Quran Index and A.J. Arberry
Indexing is interesting work. From the outside, it may appear to be more tedium than anything else. But, of course, that's untrue. The decision-making involved in indexing a scripture involves exegesis, supported by the detailed (tedium, if you want) work. Forethought has to go into an index like this before actually flipping page by page to pick out the entries that fall under the various headings and subheading of the index. These headings are, for the most part, selected according to the emphases of the Quran itself, whether they are frequently mentioned or produced only once.

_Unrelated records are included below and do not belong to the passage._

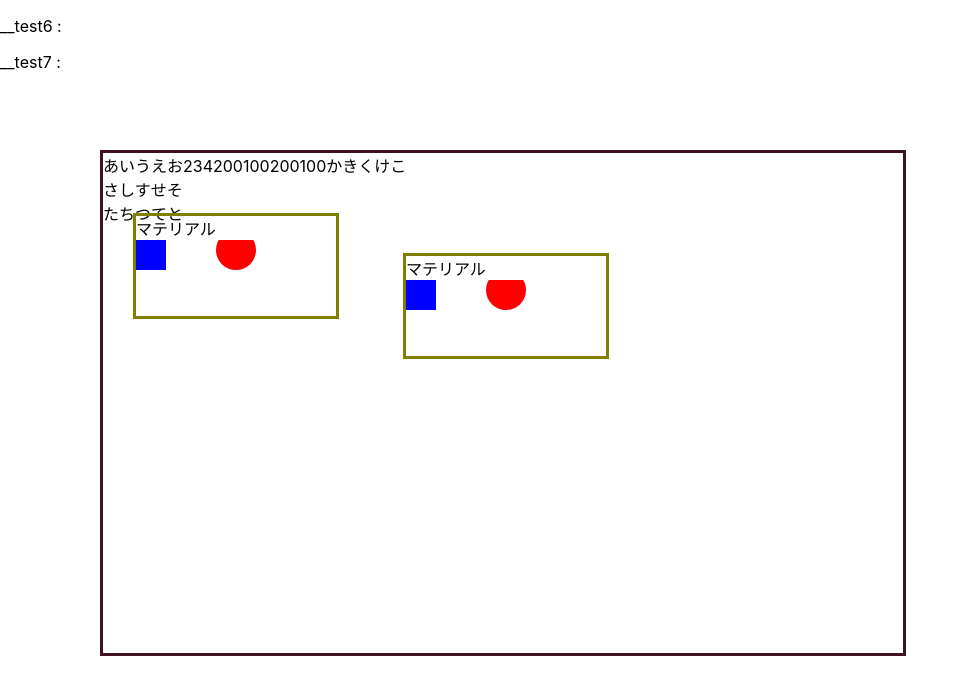
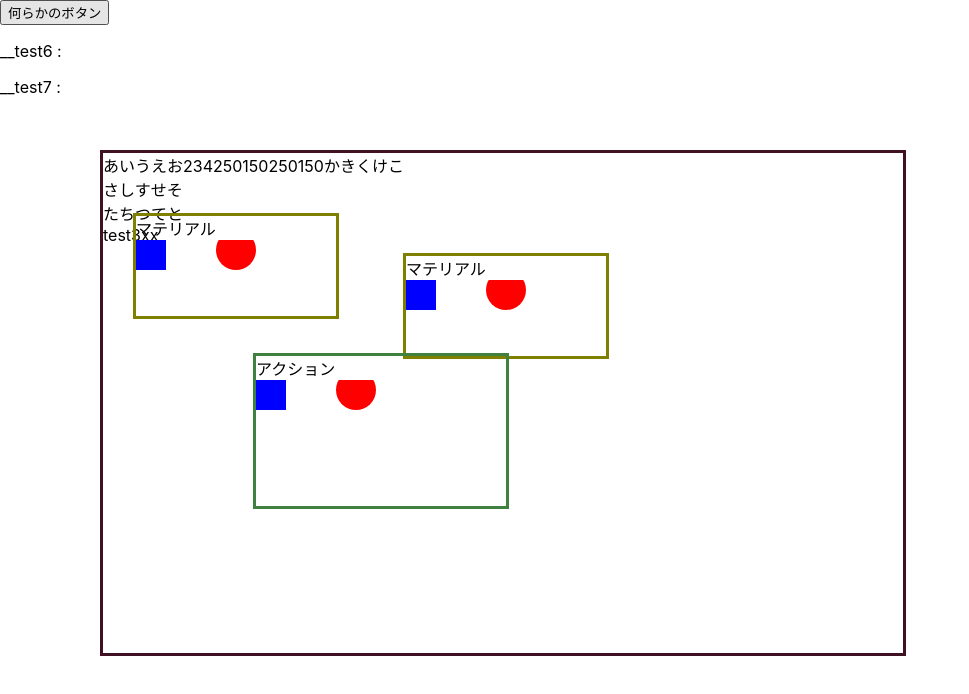
Before and after one commit to uemuram/cooking-workflow, a React (Create React App) app: page / in a window 1280 px wide. Shown: the top 694 px of the page, without its empty margins (0-969 px from the left). Built offline with nearby package versions, Linux system fonts and the light colour scheme; no server answers.

Commit message:
画面変更前

```diff
--- /dev/null
+++ b/src/Action.js
@@ -0,0 +1,51 @@
+import React from 'react';
+import './Workflow.css';
+
+
+class Action extends React.Component {
+
+  constructor(props) {
+    super(props);
+
+    this.state = {};
+    this.state.xxx = {
+      aaa: "アクション",
+      bbb: "234"
+    };
+  }
+
+
+
+  render() {
+
+    const styleGenerator = (left,top) => ({
+      position: "absolute",
+      left: left + "px",
+      top: top + "px"
+    });
+
+    return (
+      <div className="Action"
+        ref={div => { this.div = div; }}
+        style={styleGenerator(this.props.left,this.props.top)}
+      >
+        {this.state.xxx.aaa}
+        <svg>
+          <circle cx="100" cy="10" r="20" fill="red" />
+          <rect x={this.props.x} y={this.props.y} width="30" height="30" fill="blue" />
+        </svg>
+      </div>
+    );
+  }
+
+  componentDidMount() {
+    // 要素の横幅と縦幅を取得
+    let width = this.div.clientWidth;
+    let height = this.div.clientHeight;
+    // 親から受け継いだ関数を呼び出し、縦幅横幅を親に渡す
+    this.props.updateState(width, height);
+  }
+
+}
+
+export default Action;
--- a/src/App2.js
+++ b/src/App2.js
@@ -24,9 +24,25 @@ class App2 extends React.Component {
     return <Workflow recipe={this.state.recipe} />
   }
 
+  buttonOnClick() {
+    console.log("buttonOnClick!");
+
+    // 要素を加工する。配下にも伝搬する。
+    let newRecipe = Object.assign({}, this.state.recipe);
+    newRecipe.title = newRecipe.title + 'x';
+    this.setState({recipe: newRecipe});
+
+    // 普通のアラートを出す。→クライアントサイドで動いているようだ
+    // alert("ok!");
+
+    // 全部消す。配下にも伝搬する。
+    //this.setState({recipe:{}});
+  }
+
   render() {
     return (
       <div>
+        <button onClick={() => this.buttonOnClick()}>何らかのボタン</button>
         <div>
           {this.renderWorkflow()}
         </div>
--- /dev/null
+++ b/src/Util.js
@@ -0,0 +1,14 @@
+export function test1(){
+    return "test1";
+};
+
+export function test2(){
+    console.log("test2");
+};
+
+export function test3(){
+    console.log("test3abcde");
+    return "test3xx";
+};
+
+//export default "aaa";
--- a/src/Workflow.css
+++ b/src/Workflow.css
@@ -12,3 +12,9 @@
   width: 200px;
   height: 100px;
 }
+
+.Action {
+  border: solid #408040;
+  width: 250px;
+  height: 150px;
+}
--- a/src/Workflow.js
+++ b/src/Workflow.js
@@ -2,7 +2,8 @@ import React from 'react';
 import './App.css';
 import './Workflow.css';
 import Material from './Material';
-
+import Action from './Action';
+var Util = require('./Util');
 
 class Workflow extends React.Component {
 
@@ -37,12 +38,19 @@ class Workflow extends React.Component {
         <Material left={300} top={100} updateState={this.updateState.bind(this)} />
         {this.state.width}
         {this.state.height}
+
+        <Action left={150} top={200} updateState={this.updateState.bind(this)} />
+
+
         かきくけこ<br/>
         {this.props.recipe.title}
         さしすせそ<br/>
         {this.props.recipe.description}
         たちつてと<br/>
         {this.props.recipe.material ? this.props.recipe.material.rice.name : ""}
+
+
+        {Util.test3()}
       </div>
     );
   }
```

But I do want to say something about an intangible dynamic that showed itself during this experience: since the work is in English, you have to trust your intuitive feel as to what an American (or any native English-speaking) reader will want to look up and understand about the Quran. This is as important as the detailed work itself; in fact, it drives the work. It involves a mixture of things that range from psychology, trust of one’s experience, and a connection with the people whom you're implicitly inviting to engage your work. Emotion, trust, and experience are the necessary skill sets that have to go into the indexing of something as eminent and important as the Quran. None of this can be supplanted or ignored. You can't cover up its absence, too.
Well, to another point, the main point of this entry: I better understand the urgency that laces A.J. Arberry's introduction to his translation of the Quran completed in the 1950s. His translation is considered the best of the modern Orientialist tradition. I truly recommend his introduction as a “must read.” A. J. says:
“Over a period of many months the Koran has been my constant companion, the object of my most attentive study. Though many can certainly claim to have read the Koran, indeed over and over again, and to know it Well. I think it may be reasonably asserted that their understanding and appreciation of the book will always fall short of what may be attained by one who undertakes to translate it in full and with all possible fidelity. I had myself studied the Koran and perused it from end to end over many years, before I embarked upon making a version of it; assuredly the careful discipline of trying to find the best English equivalent for every meaning and every rhythm of the original Arabic has profoundly deepened my own penetration into the heart of the Koran, and has at the same time sharpened my awareness of its mysterious and compelling beauty. For this reason, if for no other, I think it is justifiable to adopt the unusual procedure of adding a separate preface to the second of a two-volume work. I suppose I shall never again recapture the freshness and excitement of the experience just now completed; the passing months and years will inevitably blur the image; this is the moment, or never, to attempt to record the impact which a sustained and concentrated exploration of the Koran has left on my mind and my heart.”